Our air knows no boundaries and it is quite exhilarating to see that the shockwaves produced by the Hunga Tonga-Hunga Haʻapai volcano eruption almost 16.800km away were measured by our instruments deployed around Frankfurt (see chart). The shockwave travelled almost 16 hours. Not only that, but it seems that the same shockwave travelled around the globe and reached the same point another 18 hours later!
Why this is relevant? This exemplifies that our atmosphere knows no boundaries. And that events from emissions to eruptions ripple across the globe. Some of these events happen in slow motion, but they do happen and do have a measurable effect today.
The environment and human activities remain perpetually intertwined, so it is a logical step that we need to bring environmental data into our decision making today and kickstart a feedback loop of data into insights, insights into policies, policies into applications being the starting point for behavioural changes. And here we are again at the beginning of the loop: How our behaviour does change the environment.

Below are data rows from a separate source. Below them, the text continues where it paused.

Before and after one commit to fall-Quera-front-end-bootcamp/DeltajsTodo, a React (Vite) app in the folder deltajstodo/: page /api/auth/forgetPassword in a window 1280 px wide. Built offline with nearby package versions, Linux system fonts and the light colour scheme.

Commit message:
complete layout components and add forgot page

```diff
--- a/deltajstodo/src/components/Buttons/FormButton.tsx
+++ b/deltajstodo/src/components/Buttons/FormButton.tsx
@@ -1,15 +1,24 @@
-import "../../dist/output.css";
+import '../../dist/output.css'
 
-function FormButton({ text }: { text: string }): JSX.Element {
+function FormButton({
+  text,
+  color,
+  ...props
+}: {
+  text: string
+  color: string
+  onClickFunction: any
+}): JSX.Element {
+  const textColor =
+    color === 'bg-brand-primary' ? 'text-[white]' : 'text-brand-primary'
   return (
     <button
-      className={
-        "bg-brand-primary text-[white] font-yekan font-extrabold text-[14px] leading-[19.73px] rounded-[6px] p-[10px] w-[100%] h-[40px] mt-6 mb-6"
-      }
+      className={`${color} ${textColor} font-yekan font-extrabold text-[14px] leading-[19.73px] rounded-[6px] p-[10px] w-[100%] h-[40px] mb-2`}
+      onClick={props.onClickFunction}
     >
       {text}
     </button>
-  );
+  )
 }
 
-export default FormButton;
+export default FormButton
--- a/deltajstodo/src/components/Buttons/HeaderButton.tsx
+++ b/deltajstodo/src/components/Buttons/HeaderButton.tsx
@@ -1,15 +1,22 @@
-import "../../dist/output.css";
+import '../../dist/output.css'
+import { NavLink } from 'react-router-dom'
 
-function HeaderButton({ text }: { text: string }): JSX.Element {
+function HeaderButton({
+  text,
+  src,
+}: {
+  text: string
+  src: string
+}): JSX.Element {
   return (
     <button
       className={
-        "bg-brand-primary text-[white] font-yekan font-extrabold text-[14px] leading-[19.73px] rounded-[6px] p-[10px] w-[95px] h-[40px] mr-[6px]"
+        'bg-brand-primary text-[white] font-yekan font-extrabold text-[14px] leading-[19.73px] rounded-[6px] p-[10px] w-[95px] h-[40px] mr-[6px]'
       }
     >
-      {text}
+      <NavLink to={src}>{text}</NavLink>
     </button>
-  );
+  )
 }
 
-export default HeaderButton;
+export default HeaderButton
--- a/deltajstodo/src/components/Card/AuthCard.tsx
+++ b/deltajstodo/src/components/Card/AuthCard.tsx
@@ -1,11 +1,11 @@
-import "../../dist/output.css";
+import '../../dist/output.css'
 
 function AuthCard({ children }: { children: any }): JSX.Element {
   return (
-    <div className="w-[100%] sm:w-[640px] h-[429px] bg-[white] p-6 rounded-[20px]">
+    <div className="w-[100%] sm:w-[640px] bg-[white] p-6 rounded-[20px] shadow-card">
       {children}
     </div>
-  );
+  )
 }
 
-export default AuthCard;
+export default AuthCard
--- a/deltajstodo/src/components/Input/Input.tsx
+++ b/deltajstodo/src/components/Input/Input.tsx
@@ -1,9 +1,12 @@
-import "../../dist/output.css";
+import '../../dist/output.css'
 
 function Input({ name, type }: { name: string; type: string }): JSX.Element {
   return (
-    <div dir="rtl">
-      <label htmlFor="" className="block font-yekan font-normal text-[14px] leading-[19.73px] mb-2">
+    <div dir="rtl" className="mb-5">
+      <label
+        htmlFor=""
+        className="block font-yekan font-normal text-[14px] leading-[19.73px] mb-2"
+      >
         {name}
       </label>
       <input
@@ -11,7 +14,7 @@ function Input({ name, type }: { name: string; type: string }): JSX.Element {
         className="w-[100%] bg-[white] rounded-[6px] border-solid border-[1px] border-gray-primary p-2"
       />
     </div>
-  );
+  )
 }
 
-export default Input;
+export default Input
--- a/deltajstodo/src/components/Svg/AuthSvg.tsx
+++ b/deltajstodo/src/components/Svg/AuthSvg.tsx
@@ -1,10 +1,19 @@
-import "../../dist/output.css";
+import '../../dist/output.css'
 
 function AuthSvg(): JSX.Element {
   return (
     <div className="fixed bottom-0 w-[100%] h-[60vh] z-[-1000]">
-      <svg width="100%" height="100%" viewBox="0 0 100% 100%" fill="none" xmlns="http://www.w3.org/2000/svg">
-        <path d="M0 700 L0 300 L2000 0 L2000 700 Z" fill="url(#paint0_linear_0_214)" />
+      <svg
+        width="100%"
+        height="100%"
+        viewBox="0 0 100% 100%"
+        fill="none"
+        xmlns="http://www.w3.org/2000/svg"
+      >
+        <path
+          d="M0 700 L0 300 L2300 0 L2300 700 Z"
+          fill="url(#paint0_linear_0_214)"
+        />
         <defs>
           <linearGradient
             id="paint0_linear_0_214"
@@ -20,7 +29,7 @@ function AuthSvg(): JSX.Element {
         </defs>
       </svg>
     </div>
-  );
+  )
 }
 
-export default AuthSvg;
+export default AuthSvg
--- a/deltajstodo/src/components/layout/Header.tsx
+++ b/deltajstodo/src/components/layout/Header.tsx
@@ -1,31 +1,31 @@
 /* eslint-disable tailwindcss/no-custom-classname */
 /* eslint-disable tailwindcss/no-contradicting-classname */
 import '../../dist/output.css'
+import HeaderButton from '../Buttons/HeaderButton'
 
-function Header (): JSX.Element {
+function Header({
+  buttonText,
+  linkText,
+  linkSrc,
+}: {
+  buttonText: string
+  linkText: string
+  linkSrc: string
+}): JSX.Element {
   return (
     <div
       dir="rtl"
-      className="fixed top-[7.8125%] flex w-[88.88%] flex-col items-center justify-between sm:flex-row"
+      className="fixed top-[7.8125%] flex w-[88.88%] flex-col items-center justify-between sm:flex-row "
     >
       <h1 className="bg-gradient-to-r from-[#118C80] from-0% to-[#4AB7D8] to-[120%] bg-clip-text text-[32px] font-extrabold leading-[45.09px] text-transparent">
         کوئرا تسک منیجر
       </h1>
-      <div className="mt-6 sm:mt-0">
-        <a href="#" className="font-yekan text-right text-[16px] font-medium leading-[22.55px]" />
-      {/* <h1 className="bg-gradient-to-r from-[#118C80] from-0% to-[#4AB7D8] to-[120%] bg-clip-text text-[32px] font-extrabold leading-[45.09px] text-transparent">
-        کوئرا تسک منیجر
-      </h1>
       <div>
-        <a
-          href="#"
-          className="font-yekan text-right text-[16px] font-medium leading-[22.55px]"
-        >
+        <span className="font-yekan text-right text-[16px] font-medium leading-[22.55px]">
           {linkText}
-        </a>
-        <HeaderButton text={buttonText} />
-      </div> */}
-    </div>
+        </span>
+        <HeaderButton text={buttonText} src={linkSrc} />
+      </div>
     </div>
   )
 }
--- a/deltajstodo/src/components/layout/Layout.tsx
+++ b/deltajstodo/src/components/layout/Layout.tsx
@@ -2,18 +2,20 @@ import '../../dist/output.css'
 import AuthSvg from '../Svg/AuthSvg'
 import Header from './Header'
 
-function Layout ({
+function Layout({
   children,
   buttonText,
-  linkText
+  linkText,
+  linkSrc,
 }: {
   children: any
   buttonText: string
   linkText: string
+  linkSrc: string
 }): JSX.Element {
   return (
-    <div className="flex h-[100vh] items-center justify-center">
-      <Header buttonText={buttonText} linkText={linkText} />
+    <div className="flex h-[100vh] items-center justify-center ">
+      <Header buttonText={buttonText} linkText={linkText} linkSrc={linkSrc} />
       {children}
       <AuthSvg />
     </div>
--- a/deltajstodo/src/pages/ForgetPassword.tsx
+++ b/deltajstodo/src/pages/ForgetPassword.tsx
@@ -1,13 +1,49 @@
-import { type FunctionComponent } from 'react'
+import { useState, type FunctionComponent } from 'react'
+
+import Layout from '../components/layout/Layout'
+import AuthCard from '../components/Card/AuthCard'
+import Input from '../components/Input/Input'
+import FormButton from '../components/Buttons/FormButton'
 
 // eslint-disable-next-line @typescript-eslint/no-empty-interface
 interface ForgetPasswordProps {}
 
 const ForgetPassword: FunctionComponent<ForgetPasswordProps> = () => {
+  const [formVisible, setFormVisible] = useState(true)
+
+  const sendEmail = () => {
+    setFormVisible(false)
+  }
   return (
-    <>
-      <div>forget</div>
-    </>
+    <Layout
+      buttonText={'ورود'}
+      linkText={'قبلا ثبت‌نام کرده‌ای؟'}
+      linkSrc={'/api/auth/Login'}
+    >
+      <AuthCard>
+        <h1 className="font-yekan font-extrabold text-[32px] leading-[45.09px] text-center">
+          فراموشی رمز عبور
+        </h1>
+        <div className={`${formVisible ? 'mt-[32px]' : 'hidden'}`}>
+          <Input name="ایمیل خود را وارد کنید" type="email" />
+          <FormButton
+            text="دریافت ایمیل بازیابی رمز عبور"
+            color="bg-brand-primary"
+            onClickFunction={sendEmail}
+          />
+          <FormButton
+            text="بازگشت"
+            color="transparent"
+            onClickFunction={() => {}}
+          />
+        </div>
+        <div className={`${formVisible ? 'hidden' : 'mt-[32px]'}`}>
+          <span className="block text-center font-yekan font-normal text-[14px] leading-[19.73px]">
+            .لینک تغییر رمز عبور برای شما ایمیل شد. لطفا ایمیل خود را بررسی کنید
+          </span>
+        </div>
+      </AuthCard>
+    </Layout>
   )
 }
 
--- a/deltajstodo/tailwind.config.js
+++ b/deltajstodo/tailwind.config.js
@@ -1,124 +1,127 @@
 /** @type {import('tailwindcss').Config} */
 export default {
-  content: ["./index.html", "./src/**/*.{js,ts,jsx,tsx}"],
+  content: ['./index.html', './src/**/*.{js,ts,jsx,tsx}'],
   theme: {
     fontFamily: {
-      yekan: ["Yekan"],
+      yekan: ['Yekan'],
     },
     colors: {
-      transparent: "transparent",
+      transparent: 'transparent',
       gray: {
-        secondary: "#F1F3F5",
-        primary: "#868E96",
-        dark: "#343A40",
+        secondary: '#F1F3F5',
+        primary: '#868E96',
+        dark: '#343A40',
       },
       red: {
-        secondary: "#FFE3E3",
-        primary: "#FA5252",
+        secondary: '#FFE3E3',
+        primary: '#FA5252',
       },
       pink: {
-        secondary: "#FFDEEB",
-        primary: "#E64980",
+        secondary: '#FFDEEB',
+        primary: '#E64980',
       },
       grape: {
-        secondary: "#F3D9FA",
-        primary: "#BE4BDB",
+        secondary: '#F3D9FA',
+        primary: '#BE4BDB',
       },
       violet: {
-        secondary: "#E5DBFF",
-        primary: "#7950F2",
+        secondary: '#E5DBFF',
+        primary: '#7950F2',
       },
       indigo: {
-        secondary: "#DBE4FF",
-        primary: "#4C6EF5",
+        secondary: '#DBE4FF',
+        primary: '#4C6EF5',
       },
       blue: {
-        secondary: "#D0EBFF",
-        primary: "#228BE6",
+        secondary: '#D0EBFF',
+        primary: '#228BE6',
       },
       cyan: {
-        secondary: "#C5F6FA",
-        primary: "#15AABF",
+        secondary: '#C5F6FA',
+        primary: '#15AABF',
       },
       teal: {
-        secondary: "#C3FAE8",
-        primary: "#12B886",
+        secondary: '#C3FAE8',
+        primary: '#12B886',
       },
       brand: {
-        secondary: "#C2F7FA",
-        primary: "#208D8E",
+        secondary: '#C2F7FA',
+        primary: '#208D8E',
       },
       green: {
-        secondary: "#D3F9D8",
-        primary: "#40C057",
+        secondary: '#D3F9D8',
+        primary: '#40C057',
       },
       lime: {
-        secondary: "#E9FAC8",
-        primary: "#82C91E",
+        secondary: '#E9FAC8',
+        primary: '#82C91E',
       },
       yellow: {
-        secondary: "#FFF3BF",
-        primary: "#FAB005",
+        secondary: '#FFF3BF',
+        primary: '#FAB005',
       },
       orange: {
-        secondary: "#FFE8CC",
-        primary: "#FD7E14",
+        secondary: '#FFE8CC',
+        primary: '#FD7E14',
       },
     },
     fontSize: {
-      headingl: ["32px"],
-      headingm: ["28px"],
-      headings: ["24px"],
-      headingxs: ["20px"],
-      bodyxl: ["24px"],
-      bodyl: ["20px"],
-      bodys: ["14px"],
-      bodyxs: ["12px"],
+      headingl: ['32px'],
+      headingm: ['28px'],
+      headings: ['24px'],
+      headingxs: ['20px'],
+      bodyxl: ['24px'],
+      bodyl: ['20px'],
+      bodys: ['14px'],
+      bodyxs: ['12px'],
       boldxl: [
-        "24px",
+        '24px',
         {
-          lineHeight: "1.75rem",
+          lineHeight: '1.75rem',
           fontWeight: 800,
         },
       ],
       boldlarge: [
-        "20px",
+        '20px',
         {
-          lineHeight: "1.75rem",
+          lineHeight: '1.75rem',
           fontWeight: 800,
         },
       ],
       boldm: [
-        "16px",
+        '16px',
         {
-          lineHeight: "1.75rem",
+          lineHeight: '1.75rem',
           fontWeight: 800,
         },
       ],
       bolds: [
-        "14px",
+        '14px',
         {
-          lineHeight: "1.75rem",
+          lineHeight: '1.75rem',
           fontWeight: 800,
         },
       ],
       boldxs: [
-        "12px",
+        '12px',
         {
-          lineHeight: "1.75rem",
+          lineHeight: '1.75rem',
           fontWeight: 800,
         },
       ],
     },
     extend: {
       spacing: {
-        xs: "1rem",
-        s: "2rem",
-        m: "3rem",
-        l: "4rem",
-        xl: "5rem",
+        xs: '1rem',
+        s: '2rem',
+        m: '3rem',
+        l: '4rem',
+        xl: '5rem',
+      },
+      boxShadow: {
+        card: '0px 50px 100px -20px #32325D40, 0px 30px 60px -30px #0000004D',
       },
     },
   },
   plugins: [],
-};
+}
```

This requires new approaches, which go beyond a historic reporting of events and effects. Timely provided insights are needed to trigger behavioural changes. These insights need to be comprehensive – i.e. considering impacts globally – but still meaningful for each individual. They need to consider multiple cross effects, but still, come down to actionable insights.
New business models emerge to support this, providing information, which we need to enhance our effectiveness. These new business models are required to address global challenges, such as climate change, which are caused and influenced by the very individual behaviour of regions, cities, and persons.
(Source for video: space.com)